In response to acute and chronic stresses, the heart frequently undergoes a remodeling process that is accompanied by myocyte hypertrophy, impaired contractility, and pump failure, often culminating in sudden death. The existence of redundant signaling pathways that trigger heart failure poses challenges for therapeutic intervention. Cardiac remodeling is associated with the activation of a pathological gene program that weakens cardiac performance. Thus, targeting the disease process at the level of gene expression represents a potentially powerful therapeutic approach. In this review, we describe strategies for normalizing gene expression in the failing heart with small molecules that control signal transduction pathways directed at transcription factors and associated chromatin-modifying enzymes.
Timothy A. McKinsey, Eric N. Olson
Usage data is cumulative from January 2019 through January 2020.
Usage information is collected from two different sources: this site (JCI) and Pubmed Central (PMC). JCI information (compiled daily) shows human readership based on methods we employ to screen out robotic usage. PMC information (aggregated monthly) is also similarly screened of robotic usage.
Various methods are used to distinguish robotic usage. For example, Google automatically scans articles to add to its search index and identifies itself as robotic; other services might not clearly identify themselves as robotic, or they are new or unknown as robotic. Because this activity can be misinterpreted as human readership, data may be re-processed periodically to reflect an improved understanding of robotic activity.

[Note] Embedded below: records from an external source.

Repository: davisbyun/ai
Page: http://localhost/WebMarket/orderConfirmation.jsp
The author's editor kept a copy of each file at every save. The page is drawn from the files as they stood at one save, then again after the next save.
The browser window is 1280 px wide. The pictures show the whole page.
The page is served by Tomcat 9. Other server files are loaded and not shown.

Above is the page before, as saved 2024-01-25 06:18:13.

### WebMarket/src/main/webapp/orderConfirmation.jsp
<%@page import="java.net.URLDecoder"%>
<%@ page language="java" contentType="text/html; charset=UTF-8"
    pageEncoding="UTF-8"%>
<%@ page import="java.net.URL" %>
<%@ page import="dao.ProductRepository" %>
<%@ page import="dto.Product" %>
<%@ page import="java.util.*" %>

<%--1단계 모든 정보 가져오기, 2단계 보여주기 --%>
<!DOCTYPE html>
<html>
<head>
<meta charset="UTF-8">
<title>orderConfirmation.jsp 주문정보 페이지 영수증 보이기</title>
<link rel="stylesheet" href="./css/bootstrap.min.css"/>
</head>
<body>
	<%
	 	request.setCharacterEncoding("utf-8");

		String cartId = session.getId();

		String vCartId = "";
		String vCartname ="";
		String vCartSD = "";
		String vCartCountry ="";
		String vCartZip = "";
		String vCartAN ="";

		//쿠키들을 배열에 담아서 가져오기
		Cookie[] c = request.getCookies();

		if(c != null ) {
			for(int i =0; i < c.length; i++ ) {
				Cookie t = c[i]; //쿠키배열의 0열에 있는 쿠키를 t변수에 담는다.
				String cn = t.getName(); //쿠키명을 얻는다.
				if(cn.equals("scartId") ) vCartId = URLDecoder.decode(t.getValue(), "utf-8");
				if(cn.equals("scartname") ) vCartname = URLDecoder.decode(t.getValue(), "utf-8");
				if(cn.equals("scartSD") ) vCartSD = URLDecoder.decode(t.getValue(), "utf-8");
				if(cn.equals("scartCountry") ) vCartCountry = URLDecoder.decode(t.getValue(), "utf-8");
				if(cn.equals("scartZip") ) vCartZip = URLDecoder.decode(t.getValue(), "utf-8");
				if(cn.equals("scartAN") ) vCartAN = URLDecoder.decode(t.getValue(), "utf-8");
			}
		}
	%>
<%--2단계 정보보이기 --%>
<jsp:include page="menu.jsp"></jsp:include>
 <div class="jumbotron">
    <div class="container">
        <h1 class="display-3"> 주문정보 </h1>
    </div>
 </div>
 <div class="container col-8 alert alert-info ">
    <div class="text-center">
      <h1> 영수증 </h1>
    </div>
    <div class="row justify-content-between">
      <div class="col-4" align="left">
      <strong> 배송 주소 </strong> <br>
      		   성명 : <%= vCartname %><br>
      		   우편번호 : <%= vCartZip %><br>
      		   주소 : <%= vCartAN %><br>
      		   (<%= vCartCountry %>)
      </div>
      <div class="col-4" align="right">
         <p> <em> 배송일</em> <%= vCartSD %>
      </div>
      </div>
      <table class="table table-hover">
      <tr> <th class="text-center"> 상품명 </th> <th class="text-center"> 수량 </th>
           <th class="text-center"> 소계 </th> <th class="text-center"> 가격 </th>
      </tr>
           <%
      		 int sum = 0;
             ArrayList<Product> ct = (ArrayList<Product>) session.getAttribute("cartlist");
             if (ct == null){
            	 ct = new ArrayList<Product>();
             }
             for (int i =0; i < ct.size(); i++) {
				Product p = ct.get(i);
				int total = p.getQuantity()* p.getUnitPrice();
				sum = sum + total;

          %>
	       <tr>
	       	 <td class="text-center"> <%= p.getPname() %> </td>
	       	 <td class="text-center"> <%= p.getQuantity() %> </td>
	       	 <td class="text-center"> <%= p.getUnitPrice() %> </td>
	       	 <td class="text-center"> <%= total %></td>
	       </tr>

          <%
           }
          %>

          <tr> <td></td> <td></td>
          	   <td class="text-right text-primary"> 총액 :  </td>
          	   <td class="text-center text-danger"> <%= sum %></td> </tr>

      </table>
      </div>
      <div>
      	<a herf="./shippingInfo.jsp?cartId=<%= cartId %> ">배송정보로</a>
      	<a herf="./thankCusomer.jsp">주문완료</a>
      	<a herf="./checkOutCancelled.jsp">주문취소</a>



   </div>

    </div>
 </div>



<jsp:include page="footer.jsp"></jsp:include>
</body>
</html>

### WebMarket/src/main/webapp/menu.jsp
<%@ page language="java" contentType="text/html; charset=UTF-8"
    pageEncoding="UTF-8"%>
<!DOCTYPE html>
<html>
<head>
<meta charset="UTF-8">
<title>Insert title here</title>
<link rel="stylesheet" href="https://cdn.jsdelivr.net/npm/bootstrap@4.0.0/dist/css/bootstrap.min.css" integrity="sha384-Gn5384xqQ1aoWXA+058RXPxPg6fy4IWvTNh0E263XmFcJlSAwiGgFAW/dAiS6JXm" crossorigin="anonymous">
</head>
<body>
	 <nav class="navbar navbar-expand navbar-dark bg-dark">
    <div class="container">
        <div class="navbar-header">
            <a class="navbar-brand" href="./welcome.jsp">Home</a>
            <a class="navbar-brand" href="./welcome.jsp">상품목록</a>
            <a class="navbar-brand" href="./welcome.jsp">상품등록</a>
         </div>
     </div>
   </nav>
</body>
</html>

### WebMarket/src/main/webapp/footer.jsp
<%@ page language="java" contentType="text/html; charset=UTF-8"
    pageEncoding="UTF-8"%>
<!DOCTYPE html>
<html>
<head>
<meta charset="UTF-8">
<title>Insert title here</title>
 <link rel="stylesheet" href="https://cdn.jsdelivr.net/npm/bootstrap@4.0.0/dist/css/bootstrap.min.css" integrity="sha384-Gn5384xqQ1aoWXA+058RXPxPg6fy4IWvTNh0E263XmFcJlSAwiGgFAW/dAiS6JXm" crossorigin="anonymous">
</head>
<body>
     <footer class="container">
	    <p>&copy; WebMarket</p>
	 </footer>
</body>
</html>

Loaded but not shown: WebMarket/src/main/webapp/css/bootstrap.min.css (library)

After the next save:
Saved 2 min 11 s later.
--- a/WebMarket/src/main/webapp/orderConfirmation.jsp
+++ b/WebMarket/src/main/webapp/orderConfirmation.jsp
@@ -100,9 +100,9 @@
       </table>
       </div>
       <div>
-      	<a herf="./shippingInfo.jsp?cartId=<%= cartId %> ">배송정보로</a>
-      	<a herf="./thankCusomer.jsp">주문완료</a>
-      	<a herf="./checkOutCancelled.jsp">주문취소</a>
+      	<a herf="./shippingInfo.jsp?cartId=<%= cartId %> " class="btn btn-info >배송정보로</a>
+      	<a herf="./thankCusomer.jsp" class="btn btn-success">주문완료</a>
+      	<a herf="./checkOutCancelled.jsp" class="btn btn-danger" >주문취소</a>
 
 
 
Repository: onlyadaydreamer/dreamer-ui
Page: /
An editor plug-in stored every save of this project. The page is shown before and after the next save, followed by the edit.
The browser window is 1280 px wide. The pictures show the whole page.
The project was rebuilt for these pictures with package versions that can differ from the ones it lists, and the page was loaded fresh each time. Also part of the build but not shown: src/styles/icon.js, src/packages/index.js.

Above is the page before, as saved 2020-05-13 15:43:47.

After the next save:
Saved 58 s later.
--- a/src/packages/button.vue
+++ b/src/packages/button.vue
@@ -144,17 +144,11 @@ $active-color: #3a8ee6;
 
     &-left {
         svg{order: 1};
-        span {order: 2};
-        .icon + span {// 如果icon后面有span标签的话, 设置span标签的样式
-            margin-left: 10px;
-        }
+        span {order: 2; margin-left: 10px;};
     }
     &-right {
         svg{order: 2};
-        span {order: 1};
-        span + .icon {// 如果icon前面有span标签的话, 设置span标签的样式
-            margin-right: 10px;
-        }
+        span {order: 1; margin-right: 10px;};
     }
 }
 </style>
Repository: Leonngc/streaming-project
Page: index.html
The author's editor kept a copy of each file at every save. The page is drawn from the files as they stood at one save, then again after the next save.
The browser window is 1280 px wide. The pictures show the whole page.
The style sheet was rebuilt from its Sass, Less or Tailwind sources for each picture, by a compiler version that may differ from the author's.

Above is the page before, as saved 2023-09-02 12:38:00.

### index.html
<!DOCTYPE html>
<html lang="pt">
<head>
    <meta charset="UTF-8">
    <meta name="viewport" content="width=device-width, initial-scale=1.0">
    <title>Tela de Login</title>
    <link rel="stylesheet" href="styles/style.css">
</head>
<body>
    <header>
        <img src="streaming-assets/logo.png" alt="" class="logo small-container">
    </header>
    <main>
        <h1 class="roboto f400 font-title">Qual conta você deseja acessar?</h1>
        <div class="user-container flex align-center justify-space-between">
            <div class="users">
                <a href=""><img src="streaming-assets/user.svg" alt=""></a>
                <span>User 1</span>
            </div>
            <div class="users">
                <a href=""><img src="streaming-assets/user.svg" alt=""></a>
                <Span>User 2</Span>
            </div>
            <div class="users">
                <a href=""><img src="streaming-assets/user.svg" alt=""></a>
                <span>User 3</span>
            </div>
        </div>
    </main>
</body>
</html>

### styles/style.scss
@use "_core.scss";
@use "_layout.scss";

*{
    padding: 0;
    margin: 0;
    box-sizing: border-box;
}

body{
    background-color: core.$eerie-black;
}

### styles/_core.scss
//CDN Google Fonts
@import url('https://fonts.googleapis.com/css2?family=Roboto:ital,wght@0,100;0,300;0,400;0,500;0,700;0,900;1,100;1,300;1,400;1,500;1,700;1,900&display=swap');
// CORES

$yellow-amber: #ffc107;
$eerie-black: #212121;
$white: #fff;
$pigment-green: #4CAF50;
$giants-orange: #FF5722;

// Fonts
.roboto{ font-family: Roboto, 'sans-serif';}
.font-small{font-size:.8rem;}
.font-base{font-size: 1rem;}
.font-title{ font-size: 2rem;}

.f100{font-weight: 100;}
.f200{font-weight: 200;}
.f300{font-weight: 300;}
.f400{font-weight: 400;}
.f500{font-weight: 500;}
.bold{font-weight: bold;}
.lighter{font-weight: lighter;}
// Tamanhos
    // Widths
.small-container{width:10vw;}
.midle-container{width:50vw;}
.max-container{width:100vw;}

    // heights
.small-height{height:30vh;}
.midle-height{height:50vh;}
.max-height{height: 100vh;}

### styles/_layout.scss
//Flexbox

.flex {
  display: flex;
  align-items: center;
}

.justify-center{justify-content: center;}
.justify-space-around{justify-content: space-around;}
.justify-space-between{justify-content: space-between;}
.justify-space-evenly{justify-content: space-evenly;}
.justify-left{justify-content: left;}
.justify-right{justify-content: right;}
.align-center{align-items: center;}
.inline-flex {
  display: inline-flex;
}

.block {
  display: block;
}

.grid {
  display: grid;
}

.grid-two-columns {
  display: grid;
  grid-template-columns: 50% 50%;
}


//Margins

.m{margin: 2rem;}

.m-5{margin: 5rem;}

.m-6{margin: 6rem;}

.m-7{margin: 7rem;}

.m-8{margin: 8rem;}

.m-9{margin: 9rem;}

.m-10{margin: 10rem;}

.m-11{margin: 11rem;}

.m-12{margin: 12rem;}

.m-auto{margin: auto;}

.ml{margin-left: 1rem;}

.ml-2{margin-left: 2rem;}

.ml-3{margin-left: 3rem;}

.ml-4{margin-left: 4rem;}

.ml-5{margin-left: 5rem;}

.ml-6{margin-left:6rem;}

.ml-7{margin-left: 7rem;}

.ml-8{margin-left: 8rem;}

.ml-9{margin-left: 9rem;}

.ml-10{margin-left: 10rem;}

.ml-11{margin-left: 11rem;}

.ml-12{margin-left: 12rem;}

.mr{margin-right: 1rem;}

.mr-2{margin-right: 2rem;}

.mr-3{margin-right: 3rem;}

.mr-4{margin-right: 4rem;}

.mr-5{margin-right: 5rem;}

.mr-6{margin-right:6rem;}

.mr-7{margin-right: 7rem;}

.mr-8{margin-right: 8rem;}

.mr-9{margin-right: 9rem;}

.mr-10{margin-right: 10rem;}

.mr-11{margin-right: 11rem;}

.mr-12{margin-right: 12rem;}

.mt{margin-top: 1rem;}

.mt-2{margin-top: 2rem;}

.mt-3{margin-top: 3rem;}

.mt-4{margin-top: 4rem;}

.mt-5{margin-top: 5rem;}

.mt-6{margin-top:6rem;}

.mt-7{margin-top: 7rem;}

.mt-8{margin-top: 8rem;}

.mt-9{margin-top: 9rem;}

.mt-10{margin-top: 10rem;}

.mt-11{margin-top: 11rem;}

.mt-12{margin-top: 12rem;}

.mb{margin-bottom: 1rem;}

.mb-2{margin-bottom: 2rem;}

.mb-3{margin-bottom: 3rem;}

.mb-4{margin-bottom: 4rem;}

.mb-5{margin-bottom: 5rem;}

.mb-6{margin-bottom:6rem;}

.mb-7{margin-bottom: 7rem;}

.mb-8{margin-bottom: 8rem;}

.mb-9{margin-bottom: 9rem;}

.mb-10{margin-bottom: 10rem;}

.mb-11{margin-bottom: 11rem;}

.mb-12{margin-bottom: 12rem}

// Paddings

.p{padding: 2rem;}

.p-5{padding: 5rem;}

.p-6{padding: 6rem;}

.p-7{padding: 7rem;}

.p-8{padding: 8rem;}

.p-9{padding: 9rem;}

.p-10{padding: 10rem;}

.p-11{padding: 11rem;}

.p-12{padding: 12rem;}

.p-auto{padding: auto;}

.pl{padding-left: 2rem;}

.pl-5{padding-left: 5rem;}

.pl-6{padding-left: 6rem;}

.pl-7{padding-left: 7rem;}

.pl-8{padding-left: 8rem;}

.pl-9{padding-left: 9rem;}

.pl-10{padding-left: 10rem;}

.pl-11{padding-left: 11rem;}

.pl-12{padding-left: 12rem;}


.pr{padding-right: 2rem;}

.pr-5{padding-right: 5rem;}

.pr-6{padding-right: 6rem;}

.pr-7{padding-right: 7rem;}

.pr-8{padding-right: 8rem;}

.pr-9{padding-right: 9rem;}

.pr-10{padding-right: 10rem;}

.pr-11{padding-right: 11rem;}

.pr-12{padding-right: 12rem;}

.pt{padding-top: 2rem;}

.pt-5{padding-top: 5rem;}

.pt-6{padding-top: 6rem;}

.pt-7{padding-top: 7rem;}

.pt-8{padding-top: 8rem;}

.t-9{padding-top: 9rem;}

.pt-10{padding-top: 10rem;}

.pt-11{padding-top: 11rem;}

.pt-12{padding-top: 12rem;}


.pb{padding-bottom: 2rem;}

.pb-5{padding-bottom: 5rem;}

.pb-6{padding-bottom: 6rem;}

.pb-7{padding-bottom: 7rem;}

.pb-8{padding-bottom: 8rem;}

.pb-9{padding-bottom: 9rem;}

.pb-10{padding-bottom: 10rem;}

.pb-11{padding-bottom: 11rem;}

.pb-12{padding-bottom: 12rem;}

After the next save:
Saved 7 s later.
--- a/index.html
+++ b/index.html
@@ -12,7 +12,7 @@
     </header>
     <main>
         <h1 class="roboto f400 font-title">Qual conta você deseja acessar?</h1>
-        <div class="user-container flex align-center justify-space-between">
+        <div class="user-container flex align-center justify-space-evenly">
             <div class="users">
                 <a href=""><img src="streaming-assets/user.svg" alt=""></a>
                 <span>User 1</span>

Because of these factors, readers should consider usage information illustrative but subject to change.